Most information radiators are hung on a wall, making it easy for passersby to see them. The prominent display of all the available information makes it unnecessary for the passersby to ask questions; as they pass by, the information simply hits them. It takes very little energy to look at the display to gather all the information they need, it is visible.
The presence of big whiteboards filled with colorful cards, super sticky notes posted to screens and desks, and larger Post-It notes trigger the curiosity of those not directly involved. Much like the presence of a picture on a wall might force us to stop to have a better look, the convenience of it simply being present draws attention to it and captivates us. Burn-down charts are the most popular artifacts to draw attention; test reports, sprint-backlogs can be important ones as well.
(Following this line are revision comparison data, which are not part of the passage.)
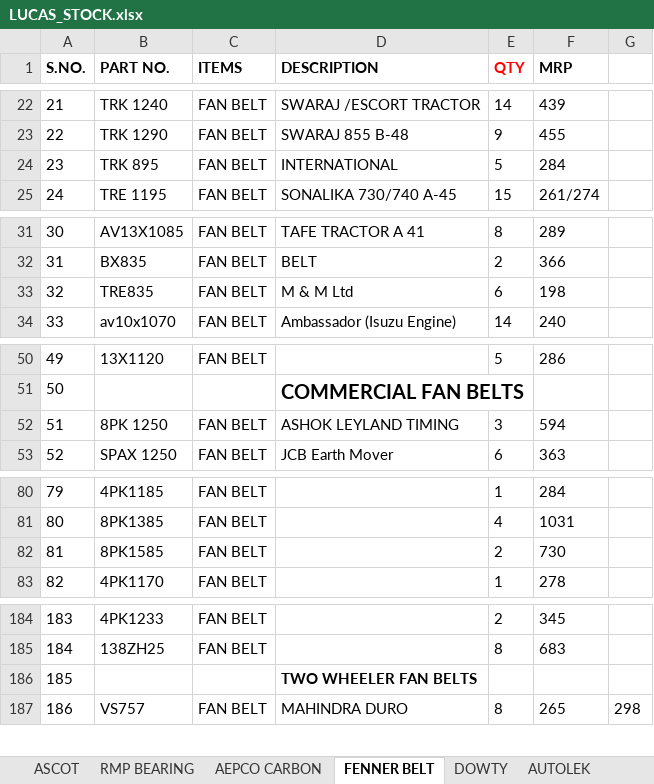
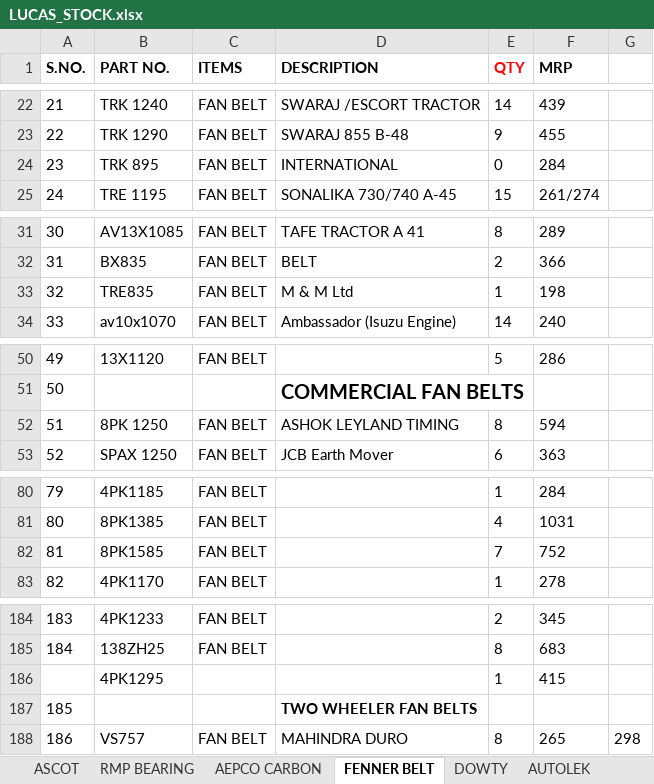
Before and after one commit to piyushh-ai/Update-Stock, an Excel workbook: backend/public/LUCAS_STOCK.xlsx, sheet FENNER BELT, drawn as a sheet; only a part is shown, gaps mark what is left out; values as stored, in another font and other column widths than the file's, no borders; the diff covers the shown part only; the diff names each change by its address in the sheet, - before the commit and + after, or states it on an @@ line.

```diff
--- a/backend/public/LUCAS_STOCK.xlsx (sheet FENNER BELT)
+++ b/backend/public/LUCAS_STOCK.xlsx (sheet FENNER BELT)
-E24 (QTY): 5
+E24 (QTY): 0
-E33 (QTY): 6
+E33 (QTY): 1
-E52 (QTY): 3
+E52 (QTY): 8
-E82 (QTY): 2
+E82 (QTY): 7
-F82 (MRP): 730
+F82 (MRP): 752
+row 186:  | 4PK1295 |  |  | 1 | 415
```
Also changed, not shown: 3 edited cells elsewhere in this sheet, sheet LUCAS AUTO ELECTRIC, sheet NBC, sheet AUTOLEK FILTERS, sheet ASCOT, sheet RMP BEARING, sheet AUTOLEK, 5 more sheets, backend/public/BOSCH_STOCK1.xlsx.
Big whiteboards, colorful cards, innovative application of physical constraints on stationery, and complete visibility do not only trigger curiosity but open our mind to accept and appreciate change that we can be a part of. Psychologically reinforcing that we can get things “done” index cards and super sticky notes are not only fun to work with but might offer the better ROI in the long run. There is no up-front investment in education needed and the likelihood for a whiteboard to not work is fairly small. Trying a low-tech solution before aiming for electronic tools in a co-located environment is a cost-effective, smart, and fun solution when aiming to introduce agile frameworks.
About the Author
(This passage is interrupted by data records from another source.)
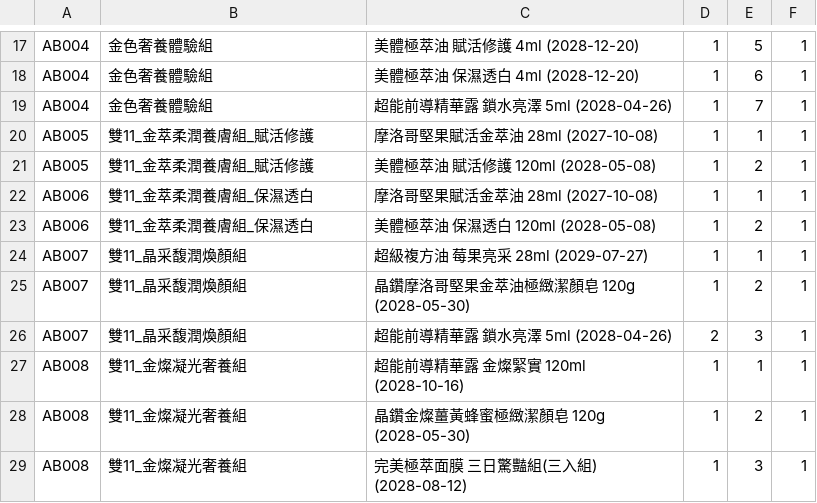
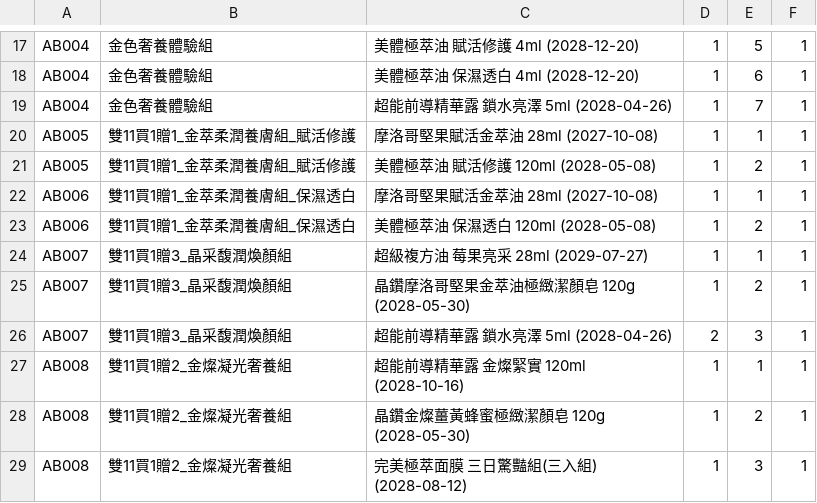
Before and after one commit to ceo-peng/pm-tools, a CSV file: data/bundle_items.csv, drawn as a sheet; only a part is shown, gaps mark what is left out.

Commit message:
Update bundle items with new promotional groups

```diff
--- a/data/bundle_items.csv
+++ b/data/bundle_items.csv
@@ -19,11 +19,11 @@ AB004, 金色奢養體驗組,美體極萃油 保濕透白 4ml (2028-12-20),1,6,1
 AB004, 金色奢養體驗組,超能前導精華露 鎖水亮澤 5ml (2028-04-26),1,7,1
-AB005,雙11_金萃柔潤養膚組_賦活修護,摩洛哥堅果賦活金萃油 28ml (2027-10-08),1,1,1
-AB005,雙11_金萃柔潤養膚組_賦活修護,美體極萃油 賦活修護 120ml (2028-05-08),1,2,1
-AB006,雙11_金萃柔潤養膚組_保濕透白,摩洛哥堅果賦活金萃油 28ml (2027-10-08),1,1,1
-AB006,雙11_金萃柔潤養膚組_保濕透白,美體極萃油 保濕透白 120ml (2028-05-08),1,2,1
-AB007,雙11_晶采馥潤煥顏組,超級複方油 莓果亮采 28ml (2029-07-27),1,1,1
-AB007,雙11_晶采馥潤煥顏組,晶鑽摩洛哥堅果金萃油極緻潔顏皂 120g (2028-05-30),1,2,1
-AB007,雙11_晶采馥潤煥顏組,超能前導精華露 鎖水亮澤 5ml (2028-04-26),2,3,1
-AB008,雙11_金燦凝光奢養組,超能前導精華露 金燦緊實 120ml (2028-10-16),1,1,1
-AB008,雙11_金燦凝光奢養組,晶鑽金燦薑黃蜂蜜極緻潔顏皂 120g (2028-05-30),1,2,1
-AB008,雙11_金燦凝光奢養組,完美極萃面膜 三日驚豔組(三入組) (2028-08-12),1,3,1
+AB005,雙11買1贈1_金萃柔潤養膚組_賦活修護,摩洛哥堅果賦活金萃油 28ml (2027-10-08),1,1,1
+AB005,雙11買1贈1_金萃柔潤養膚組_賦活修護,美體極萃油 賦活修護 120ml (2028-05-08),1,2,1
+AB006,雙11買1贈1_金萃柔潤養膚組_保濕透白,摩洛哥堅果賦活金萃油 28ml (2027-10-08),1,1,1
+AB006,雙11買1贈1_金萃柔潤養膚組_保濕透白,美體極萃油 保濕透白 120ml (2028-05-08),1,2,1
+AB007,雙11買1贈3_晶采馥潤煥顏組,超級複方油 莓果亮采 28ml (2029-07-27),1,1,1
+AB007,雙11買1贈3_晶采馥潤煥顏組,晶鑽摩洛哥堅果金萃油極緻潔顏皂 120g (2028-05-30),1,2,1
+AB007,雙11買1贈3_晶采馥潤煥顏組,超能前導精華露 鎖水亮澤 5ml (2028-04-26),2,3,1
+AB008,雙11買1贈2_金燦凝光奢養組,超能前導精華露 金燦緊實 120ml (2028-10-16),1,1,1
+AB008,雙11買1贈2_金燦凝光奢養組,晶鑽金燦薑黃蜂蜜極緻潔顏皂 120g (2028-05-30),1,2,1
+AB008,雙11買1贈2_金燦凝光奢養組,完美極萃面膜 三日驚豔組(三入組) (2028-08-12),1,3,1
```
David Hoehn is one of the thought leaders for Conchango around Agile Service Engagements. David has served for the past 1 1/2 years as an agile coach and innovative thinker around human nature and change. David specializes in welcoming change and how to convince organizations to create a whole new environment in which agile frameworks can grow and thrive. Putting a focus on Scrum in an enterprise environment rather than only for software development. David is known for making his work his passion.
[i] As suggested, see http://www.mountaingoatsoftware.com/articles
[ii] Cockerill, I. M. (Dec 1995). Self-esteem development through participation in physical activity. Journal of Workplace Learning , 14-17.
[iii] Krakovsky, M. (2007, April). STANFORD Magazine: March/April 2007 gt; Features gt; Mind-set Research. Retrieved April 2, 2007, from STANFORD Magazine: http://www.stanfordalumni.org/news/magazine/2007/marapr/features/dweck.html
[iv] Alistair Cockburn - Agile Software Development: Software Through People ISBN: 0201699699.
[v] These are the regions in our brain which make up the motor system, extrapyramidal system, pyramidal tract, alpha and gamma system.